Colloquium
Date-Time: 
Monday, October 15, 2012 - 16:00
Location: 
Weniger 153
Event Speaker: 
Michael Zwolak, Oregon State University
Local Contact: 
Michael Zwolak
Abstract: 

Hilbert space is a big place, exponentially larger than the arena of classical physics. The Hilbert space of macroscopic systems is dominated by states that have no classical counterparts. Yet the world observed by macroscopic observers exhibits powerful regularities that make it amenable to classical interpretations on a broad range of scales. How do we explain this? The answer, of course, is that Hilbert space is not sampled uniformly; rather, the initial state and the Hamiltonian governing evolution are both very special.

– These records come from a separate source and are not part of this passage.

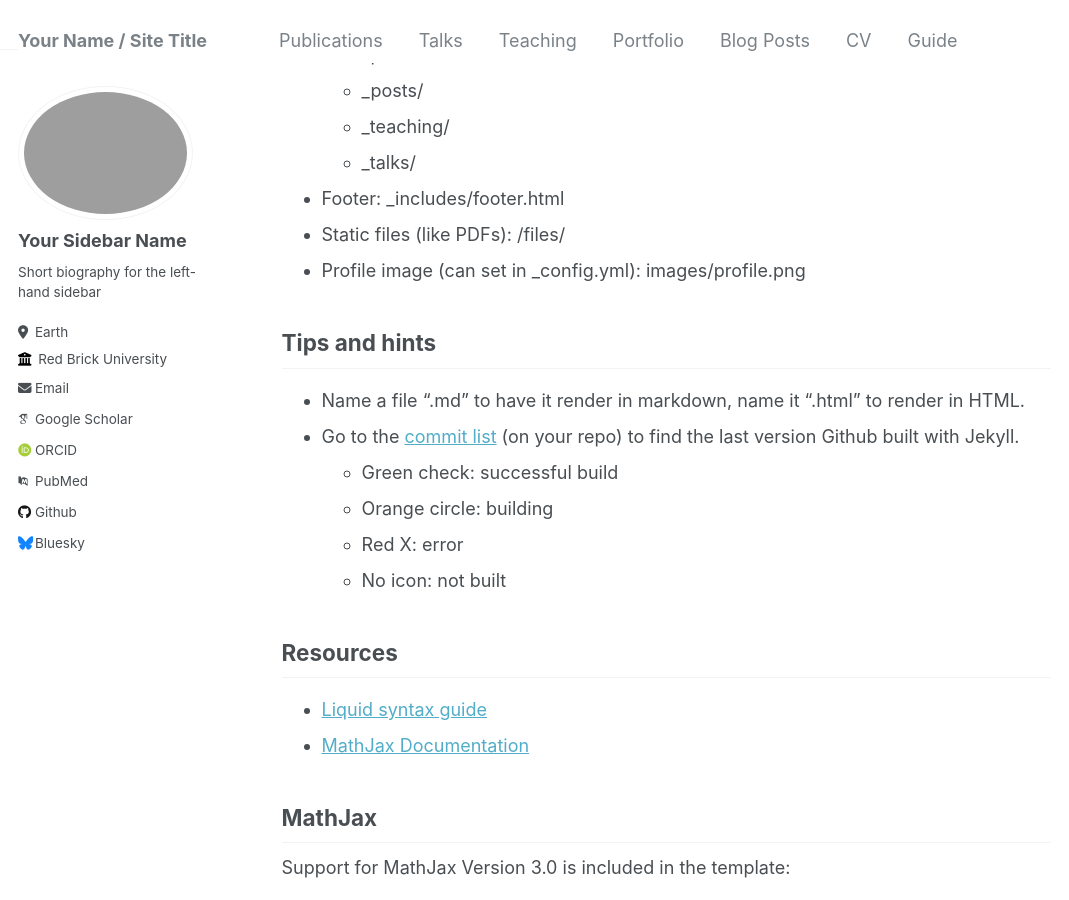
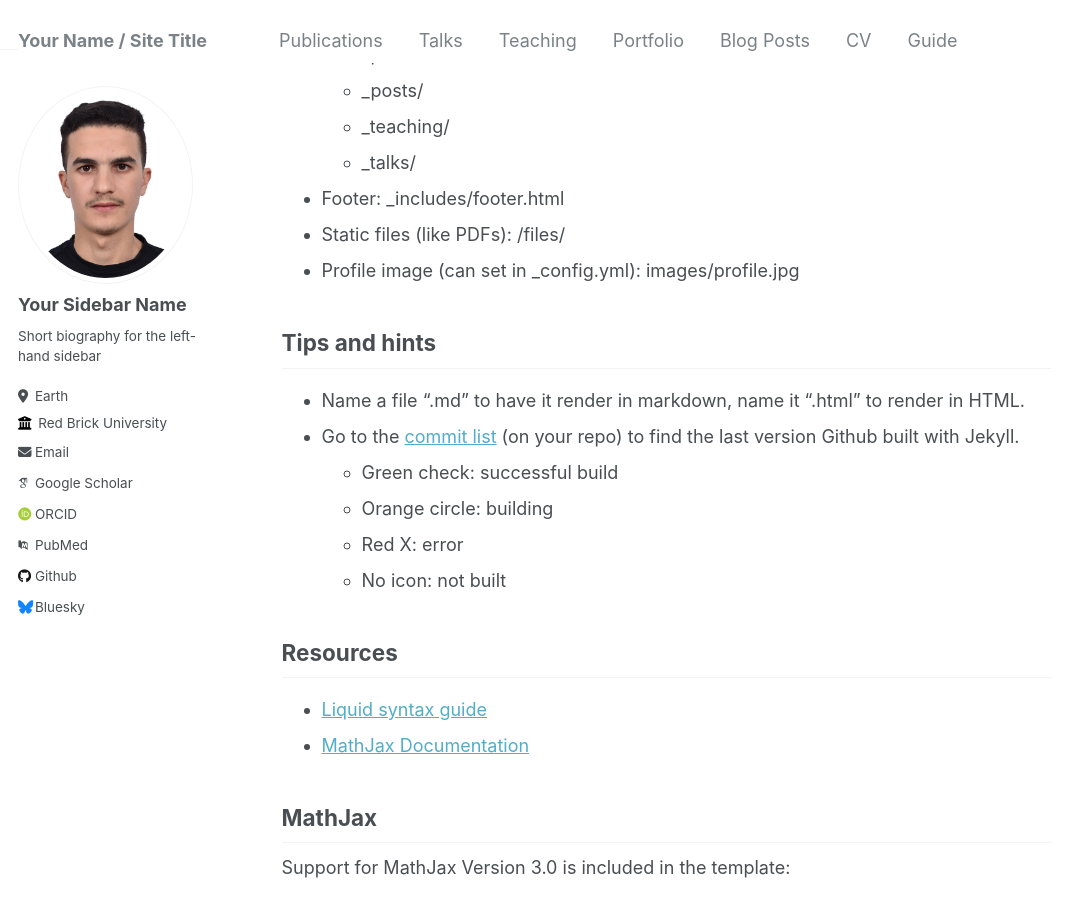
Before and after one commit to AymenSe/AymenSe.github.io, a Jekyll site: the page built from _pages/markdown.md, in a window 1280 px wide and 900 px high, scrolled down 369 px. Shown: the whole window, without its empty margins (0-1069 px from the left). Built offline with Jekyll 4.4.1, drawn with Linux system fonts in a browser that asks for light colours; some web fonts are replaced.

Commit message:
update my profile picture 2

```diff
--- a/_config.yml
+++ b/_config.yml
@@ -21,7 +21,7 @@
 #               Additional customization can be done by editing /_includes/author-profile.html
 author:
   # Biographic information
-  avatar           : "profile.png"
+  avatar           : "profile.jpg"
   name             : "Your Sidebar Name"
   pronouns         : # example: "she/her"
   bio              : "Short biography for the left-hand sidebar"
--- a/_pages/markdown.md
+++ b/_pages/markdown.md
@@ -20,7 +20,7 @@
   * _talks/
 * Footer: _includes/footer.html
 * Static files (like PDFs): /files/
-* Profile image (can set in _config.yml): images/profile.png
+* Profile image (can set in _config.yml): images/profile.jpg
 
 ## Tips and hints
 
```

Quantum Darwinism is a framework for describing and quantifying what distinguishes quasi-classical states awash in the enormous sea of Hilbert space. Typical macroscopic observers do not directly interact with a system. Instead, they sample a (small) fragment of its environment in order to infer its state, using the environment as an information channel. Thus, when we measure the position of a chair by looking at it, our eyes do not directly interact with the chair. By opening our eyes, we merely allow them (and hence, our neurons) to become correlated with some of the photons scattered by chair (and hence, its position).

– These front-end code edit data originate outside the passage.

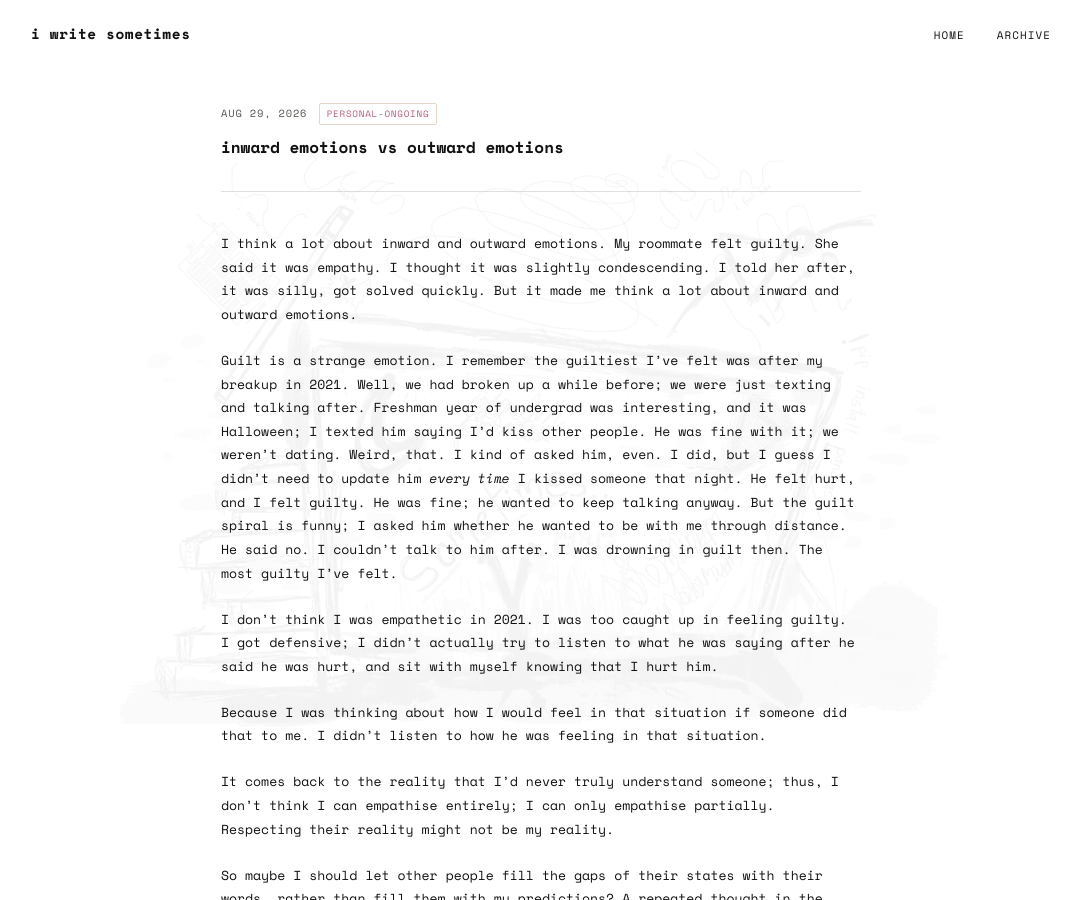
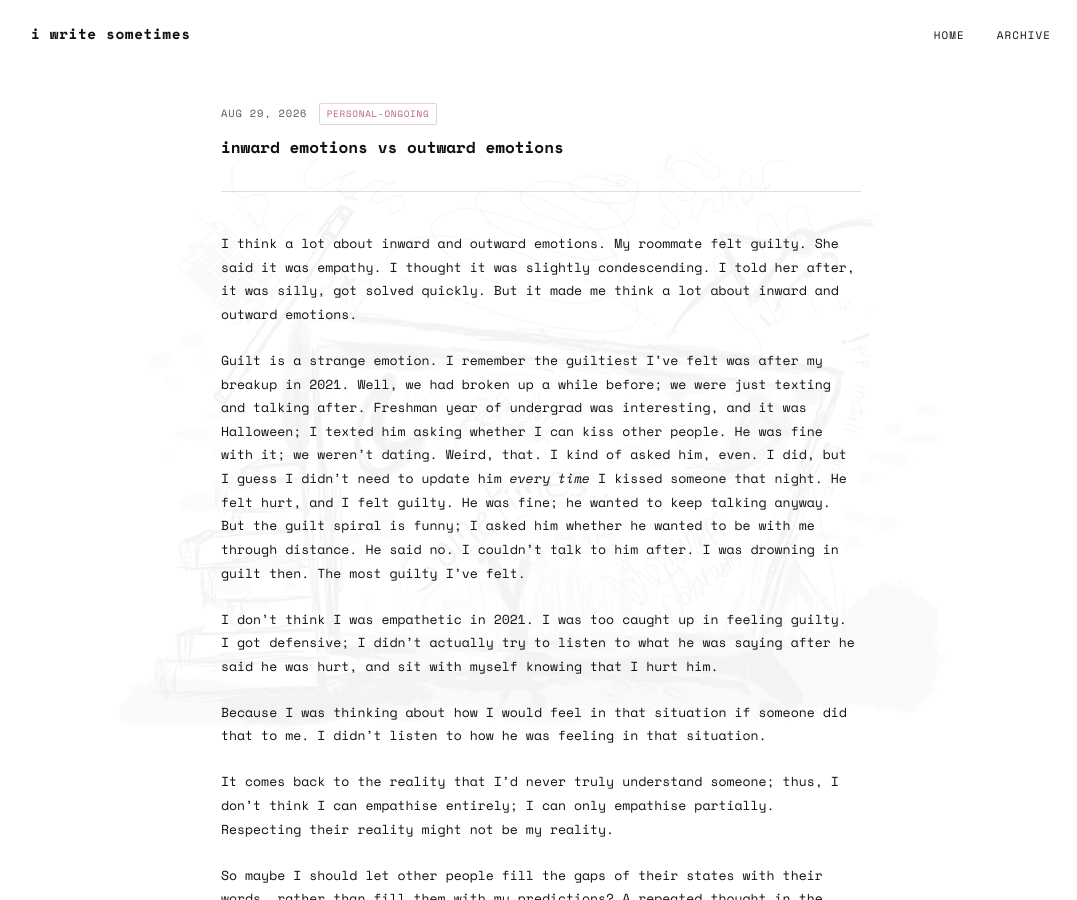
Before and after one commit to shlokamohanty/i-write-sometimes, a Jekyll site: the page built from _posts/2026-08-29-inward-outward.md, in a window 1280 px wide and 900 px high. Shown: the whole window, without its empty margins (99-1176 px from the left). Built offline with Jekyll 4.4.1, drawn with Linux system fonts in a browser that asks for light colours; some web fonts are replaced.

Commit message:
Update 2026-08-29-inward-outward.md

```diff
--- a/_posts/2026-08-29-inward-outward.md
+++ b/_posts/2026-08-29-inward-outward.md
@@ -8,7 +8,7 @@ tags: personal-ongoing
 
 I think a lot about inward and outward emotions. My roommate felt guilty. She said it was empathy. I thought it was slightly condescending. I told her after, it was silly, got solved quickly. But it made me think a lot about inward and outward emotions.
 
-Guilt is a strange emotion. I remember the guiltiest I've felt was after my breakup in 2021. Well, we had broken up a while before; we were just texting and talking after. Freshman year of undergrad was interesting, and it was Halloween; I texted him saying I'd kiss other people. He was fine with it; we weren't dating. Weird, that. I kind of asked him, even. I did, but I guess I didn't need to update him *every time* I kissed someone that night. He felt hurt, and I felt guilty. He was fine; he wanted to keep talking anyway. But the guilt spiral is funny; I asked him whether he wanted to be with me through distance. He said no. I couldn't talk to him after. I was drowning in guilt then. The most guilty I've felt.
+Guilt is a strange emotion. I remember the guiltiest I've felt was after my breakup in 2021. Well, we had broken up a while before; we were just texting and talking after. Freshman year of undergrad was interesting, and it was Halloween; I texted him asking whether I can kiss other people. He was fine with it; we weren't dating. Weird, that. I kind of asked him, even. I did, but I guess I didn't need to update him *every time* I kissed someone that night. He felt hurt, and I felt guilty. He was fine; he wanted to keep talking anyway. But the guilt spiral is funny; I asked him whether he wanted to be with me through distance. He said no. I couldn't talk to him after. I was drowning in guilt then. The most guilty I've felt.
 
 I don't think I was empathetic in 2021. I was too caught up in feeling guilty. I got defensive; I didn’t actually try to listen to what he was saying after he said he was hurt, and sit with myself knowing that I hurt him.
 
```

I will establish a new conservation law: The amount of quantum information about a system’s observable deposited in a fragment of the environment plus the amount of classical information yields an observable-independent total given by the quantum mutual information. In the quantum-to-classical transition, this split naturally delineates information about quantum systems accessible to observers – information that is redundantly transmitted by the environment – while showing that it is maximized for the quasi-classical pointer observable. Other observables are accessible only via correlations with the pointer observable. Further, we prove an anti-symmetry property relating accessible, classical information and quantum information. It shows that information becomes objective – accessible to many observers – only as quantum information is relegated to correlations with the global environment, and, therefore, locally inaccessible. The resulting complementarity explains why, in a quantum Universe, we perceive objective classical reality, and supports Bohr’s intuition that quantum phenomena acquire classical reality only when communicated.